In most cases crimes in the Miss-Lou are either domestic or drug related. In the past, arrests have come on the day of the crime or the day after, but national trends are making the jobs of investigators harder.

The most troubling trend in crime is witness reluctance, Adams County Sheriff’s Office Maj. Jody Waldrop said.

“If they don’t tell us anything it makes our job harder,” he said.

In the city’s most recent murder Ronnie Jones was fired at 30 times yet no one, deputies say, has come forward with any information or has admitted to seeing anything.

Both Brown and Waldrop said while witness reluctance has always plagued law enforcement authorities, the problems is more pronounced today.

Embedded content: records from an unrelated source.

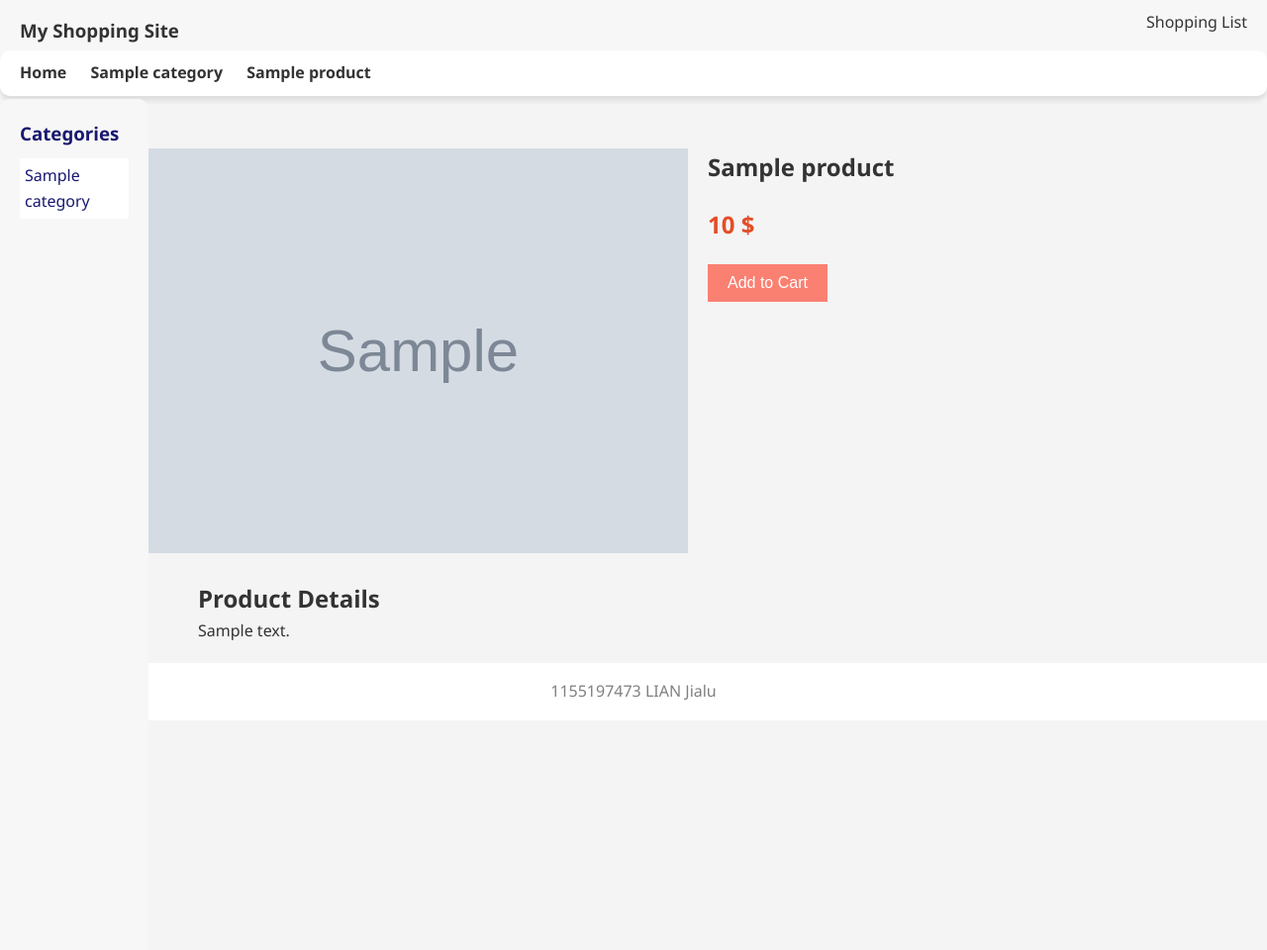
After one commit to EthuilD/Shop27, a PHP site: page /product.php?id=1 in a window 1280 px wide. The commit adds this page. Shown: the whole page at 99% size. Run offline with PHP 8.4, Linux system fonts and the light colour scheme; tables that the repository leaves empty or names only in its code hold one stand-in row (values such as "Sample post"); grey boxes marked "Sample" are stand-in pictures.

Commit message:
final phase 2
已经上传至服务器

```diff
--- a/admin/CreateProduct.php
+++ b/admin/CreateProduct.php
@@ -1,6 +1,6 @@
 
 <?php
-include "dbconfig.php"; // 包含数据库配置文件
+include "../includes/dbconfig.php"; // 包含数据库配置文件
 // 查询所有类别
 $sql = "SELECT * FROM categories";
 $result = $conn->query($sql);
@@ -27,7 +27,7 @@ if (isset($_POST['create'])) {
         $imageSize = $_FILES['image']['size'];
 
         if (in_array($imageType, $allowedTypes) && $imageSize <= $allowedSize) {
-            $imagePath = 'uploads/' . basename($_FILES['image']['name']);
+            $imagePath = '../public_html/uploads/' . basename($_FILES['image']['name']);
             if (move_uploaded_file($_FILES['image']['tmp_name'], $imagePath)) {
                 // 文件上传成功
             } else {
@@ -36,6 +36,7 @@ if (isset($_POST['create'])) {
         } else {
             die('Unsupported file type or file is too large.');
         }
+        $imagePath = basename($_FILES['image']['name']);
     } else {
         $imagePath = ''; // 如果没有上传图片，设置为空字符串
     }
--- a/admin/updateProduct.php
+++ b/admin/updateProduct.php
@@ -1,5 +1,5 @@
 <?php
-include "dbconfig.php";
+include "../includes/dbconfig.php";
 
 if (isset($_POST['update'])) {
     // 获取表单数据
@@ -30,7 +30,7 @@ if (isset($_POST['update'])) {
         $imageSize = $_FILES['image']['size'];
 
         if (in_array($imageType, $allowedTypes) && $imageSize <= $allowedSize) {
-            $imagePath = 'uploads/' . basename($_FILES['image']['name']);
+            $imagePath = '../public_html/uploads/' . basename($_FILES['image']['name']);
             if (move_uploaded_file($_FILES['image']['tmp_name'], $imagePath)) {
                 // 文件上传成功
             } else {
@@ -39,6 +39,7 @@ if (isset($_POST['update'])) {
         } else {
             die('Unsupported file type or file is too large.');
         }
+        $imagePath = basename($_FILES['image']['name']);
     }
 
     // 构建SQL更新语句，如果有图片路径更新，则包含图片路径
--- /dev/null
+++ b/includes/dbconfig.php
@@ -0,0 +1,14 @@
+<?php
+$servername = "localhost";
+$username = "shop27";
+$password = "123456";
+$dbname = "shop27";
+
+// 创建连接
+$conn = new mysqli($servername, $username, $password, $dbname);
+
+// 检测连接
+if ($conn->connect_error) {
+    die("Connection failed: " . $conn->connect_error);
+}
+?>
--- /dev/null
+++ b/public_html/api/get_categories.php
@@ -0,0 +1,18 @@
+<?php
+require '../../includes/dbconfig.php';
+// 查询所有类别
+$sql = "SELECT catid, name FROM categories";
+$result = $conn->query($sql);
+
+$categories = array();
+if ($result->num_rows > 0) {
+    // 输出每行数据
+    while($row = $result->fetch_assoc()) {
+        $categories[] = $row;
+    }
+    echo json_encode($categories);
+} else {
+    echo "0 results";
+}
+$conn->close();
+?>
--- /dev/null
+++ b/public_html/myScript.js
@@ -0,0 +1,55 @@
+//1155197473
+// 获取类别列表并更新页面
+function updateCategories() {
+    fetch('api/get_categories.php')
+        .then(response => response.json())
+        .then(data => {
+            const categoryListElement = document.getElementById('category-list');
+            const ulElement = categoryListElement.querySelector('ul');
+            ulElement.innerHTML = ''; // 清空现有的列表
+            data.forEach(category => {
+                const liElement = document.createElement('li');
+                liElement.className = 'category-item';
+                liElement.textContent = category.name;
+                liElement.setAttribute('data-category', category.catid);
+                liElement.onclick = () => {
+                    loadProducts(category.catid);
+                    updateBreadcrumb(category.name); // 更新面包屑
+                };
+                ulElement.appendChild(liElement);
+            });
+        });
+}
+
+// 根据类别ID获取产品列表并更新页面
+function loadProducts(catid) {
+    fetch(`api/get_products.php?catid=${catid}`)
+        .then(response => response.json())
+        .then(data => {
+            const productsElement = document.querySelector('.products');
+            productsElement.innerHTML = ''; // 清空现有的列表
+            data.forEach(product => {
+                const productElement = document.createElement('div');
+                productElement.className = 'product';
+                productElement.innerHTML = `
+          <a href="product.php?id=${product.pid}">
+            <img src="uploads/${product.image}" alt="${product.name}">
+            <h2>${product.name}</h2>
+          </a>
+          <p>$${product.price}</p>
+          <button>Add to Cart</button>
+        `;
+                productsElement.appendChild(productElement);
+            });
+        });
+}
+
+// 页面加载时，更新类别列表
+document.addEventListener('DOMContentLoaded', () => {
+    updateCategories();
+});
+
+function updateBreadcrumb(category) {
+    const breadcrumb = document.getElementById('breadcrumb');
+    breadcrumb.textContent = category;
+}
--- /dev/null
+++ b/public_html/product.php
@@ -0,0 +1,89 @@
+<?php
+require '../includes/dbconfig.php';
+// 获取URL参数中的产品ID
+$pid = isset($_GET['id']) ? intval($_GET['id']) : 0;
+
+// 查询数据库以获取产品详细信息
+$sql = "SELECT p.*, c.name as category_name FROM products p JOIN categories c ON p.catid = c.catid WHERE pid = ?";
+$stmt = $conn->prepare($sql);
+$stmt->bind_param("i", $pid);
+$stmt->execute();
+$result = $stmt->get_result();
+
+// 检查是否找到产品
+if ($result && $result->num_rows > 0) {
+    $product = $result->fetch_assoc(); // 获取结果集中的一行数据
+} else {
+    die('Product not found!');
+}// 如果没有找到产品，输出错误消息并退出脚本
+?>
+
+<!--1155197473-->
+<!DOCTYPE html>
+<html lang="en">
+<head>
+    <meta charset="UTF-8">
+    <meta name="viewport" content="width=device-width, initial-scale=1.0">
+    <title>Product 1 - My Shopping Site</title>
+    <link rel="stylesheet" href="styles.css">
+</head>
+<body>
+
+<div class="shopping-list-container">
+    <div class="shopping-list-toggle">Shopping List</div>
+    <div class="shopping-list-details">
+        <ul>
+            <li>
+                <span class="item-name">Product 2</span>
+                <input class="item-quantity" type="number" value="1">
+                <span class="item-price">$19.99</span>
+            </li>
+        </ul>
+        <div class="checkout">
+            <span class="total-price">Total: $19.99</span>
+            <button class="checkout-button">Checkout</button>
+        </div>
+    </div>
+</div>
+
+<header>
+    <h3>My Shopping Site</h3>
+    <nav>
+        <ul>
+            <li><a href="index.php">Home</a></li>
+            <li><a href="#"><?php echo $product['category_name']; ?></a></li>
+            <li><?php echo $product['name']; ?></li>
+        </ul>
+    </nav>
+</header>
+
+<div id="category-list">
+    <h3>Categories</h3>
+    <ul>
+        <li class="category-item" data-category="all">All</li>
+    </ul>
+</div>
+
+<section class="product-container">
+    <div class="product-image">
+        <img src="uploads/<?php echo $product['image']; ?>" alt="<?php echo $product['name']; ?>">
+    </div>
+    <div class="product-info">
+        <h1><?php echo $product['name']; ?></h1>
+        <h2 class="product-price"><?php echo $product['price']; ?> $</h2>
+        <button>Add to Cart</button>
+    </div>
+    <div class="product-description">
+        <h2>Product Details</h2>
+        <p><?php echo $product['description']; ?></p>
+    </div>
+</section>
+
+<footer>
+    <p>1155197473 LIAN Jialu</p>
+</footer>
+
+<script src="myScript.js"></script>
+
+</body>
+</html>
--- /dev/null
+++ b/public_html/styles.css
@@ -0,0 +1,264 @@
+/* 1155197473 */
+* {
+    margin: 0;
+    padding: 0;
+    box-sizing: border-box;
+}
+
+body {
+    font-family: 'Segoe UI', Tahoma, Geneva, Verdana, sans-serif;
+    background-color: #f4f4f4;
+    line-height: 1.6;
+    color: #333;
+}
+
+header {
+    position: fixed;
+    top: 0;
+    width: 100%;
+    background-color: #f7f7f7;
+    color: #333;
+    padding: 1rem 0;
+}
+
+header h3 {
+    margin: 0 0 15px 20px;
+}
+
+nav {
+    background-color: #fff;
+    margin: -10px 0;
+    color: #333;
+    border-radius: 10px;
+    box-shadow: 0 5px 5px rgba(0, 0, 0, 0.1);
+}
+
+nav ul {
+    padding: 10px 10px 10px 20px;
+    list-style-type: none;
+    font-weight: bold;
+}
+
+nav li {
+    display: inline;
+    margin-right: 20px;
+}
+
+nav a {
+    text-decoration: none;
+    color: #333;
+}
+
+#breadcrumb {
+    margin-top: 10px;
+    font-weight: bold;
+}
+
+.shopping-list-container {
+    position: fixed;
+    top: 0;
+    right: 10px;
+    z-index: 1000;
+}
+
+.shopping-list-toggle {
+    background-color: #f7f7f7;
+    color: #333;
+    padding: 10px;
+    cursor: pointer;
+}
+
+.shopping-list-details {
+    display: none;
+    position: absolute;
+    right: 0;
+    top: 100%;
+    width: 300px;
+    background-color: #fff;
+    box-shadow: 0 8px 16px rgba(0,0,0,0.3);
+    border: 1px solid #ddd;
+    z-index: 1001;
+}
+
+.shopping-list-container:hover .shopping-list-details {
+    display: block;
+}
+
+.shopping-list-details ul {
+    list-style: none;
+    margin: 0;
+    padding: 0;
+}
+
+.shopping-list-details li {
+    display: flex;
+    justify-content: space-between;
+    align-items: center;
+    padding: 10px;
+    border-bottom: 1px solid #eee;
+}
+
+#category-list {
+    position: fixed;
+    left: 0;
+    top: 100px;
+    width: 150px;
+    height: 100%;
+    background: #f7f7f7;
+    padding: 20px;
+    overflow-y: auto;
+    z-index: 100;
+    color: #191970;
+    border-radius: 10px;
+}
+
+#category-list h3 {
+    margin-bottom: 10px;
+}
+
+#category-list ul {
+    list-style-type: none;
+    padding: 0;
+}
+
+#category-list .category-item {
+    cursor: pointer;
+    padding: 5px;
+    margin-bottom: 5px;
+    background-color: #fff;
+}
+
+#category-list .category-item:hover {
+    background-color: #ececec;
+}
+
+.item-name {
+    flex-grow: 1;
+}
+
+.item-quantity {
+    max-width: 50px;
+}
+
+.item-price{
+    margin-left: 10px;
+}
+
+.checkout {
+    padding: 10px;
+    border-top: 1px solid #eee;
+}
+
+.checkout-button {
+    display: block;
+    width: 100%;
+    padding: 10px;
+    background-color: #FA8072;
+    color: #fff;
+    border: none;
+    cursor: pointer;
+}
+
+.checkout-button:hover {
+    background-color: 	#F08080;
+}
+
+.total-price {
+    display: block;
+    margin-bottom: 10px;
+    text-align: right;
+}
+
+.products {
+    display: flex;
+    flex-wrap: wrap;
+    justify-content: space-around;
+    padding: 100px 1rem 1rem 1rem;
+    margin-left: 170px;
+}
+
+.product {
+    background-color: #fff;
+    border: 1px solid #ddd;
+    margin: 0.5rem;
+    padding: 1rem;
+    width: calc(25% - 1rem);
+    box-shadow: 0 5px 15px rgba(0, 0, 0, 0.1);
+}
+
+.product:hover {
+    box-shadow: 0 10px 20px rgba(0, 0, 0, 0.2);
+}
+
+.product img {
+    max-width: 100%;
+    height: auto;
+}
+.product a{
+    text-decoration: none;
+    color: #333;
+}
+
+.product h2 {
+    font-size: 1.2em;
+    margin: 15px 0;
+}
+
+footer {
+    background-color: #fff;
+    color: #808080;
+    text-align: center;
+    padding: 1rem 0;
+    clear: both;
+    position: relative;
+    bottom: 0;
+    width: 100%;
+}
+
+.product-container {
+    display: flex;
+    flex-wrap: wrap;
+    align-items: start;
+    margin: 150px 0 20px 150px;
+}
+
+.product-image {
+    flex-basis: 50%;
+    padding-right: 20px;
+    width: 50%;
+}
+
+.product-image img {
+    width: 100%;
+    height: auto;
+}
+
+.product-info {
+    flex-basis: 50%;
+}
+
+.product-price {
+    margin-top: 20px;
+    color: #E44D26;
+    font-weight: bold;
+}
+
+.product-description {
+    margin-top: 20px;
+    margin-left: 50px;
+    width: 100%;
+}
+
+button {
+    background-color: #FA8072;
+    color: white;
+    border: none;
+    padding: 10px 20px;
+    margin-top: 20px;
+    cursor: pointer;
+    font-size: 1rem;
+}
+
+button:hover {
+    background-color: #F08080;
+}
```
Also changed, not shown: admin/AdminPanel.php (+27 -4 lines), admin/CreateCategory.php (added, +34 -0 lines), admin/deleteCategory.php (added, +24 -0 lines), admin/deleteProduct.php (+4 -5 lines), admin/updateCategory.php (added, +55 -0 lines), public_html/api/get_products.php (added, +21 -0 lines), public_html/index.php (added, +78 -0 lines).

“Society changes,” Brown said. “Some people don’t want to cooperate and some are worried about retaliation.”

And violent retaliation may be a viable concern.

Deputies said they strongly suspect that Ronnie Jones’ murder was a retaliation killing for his rumored role in an earlier murder.

District Attorney Ronnie Harper pointed out the same trends, and said the change is one that is bigger than Natchez.

“We have had some this year that have been very difficult for law enforcement officers to investigate simply because of a lack of cooperation from potential witnesses,” he said. “It’s more difficult to make arrests initially and to obtain a conviction if you don’t have the sufficient evidence to do it.

“The police work very hard, and the sheriff’s office works very hard, but if people don’t cooperate, it makes it very difficult.”

Harper said he thought silence was a trend to some extent, trickling from larger cities down to less populated areas like Natchez.

“I understand concerns they might have about not getting involved,” he said. “But it’s their community as it is ours. Sometimes it’s not the intended targets that get injured, it’s bystanders, children.”

“That’s the tragic part of it when those things happen. Then, nobody wants to step up and help when we have an investigation,” he said.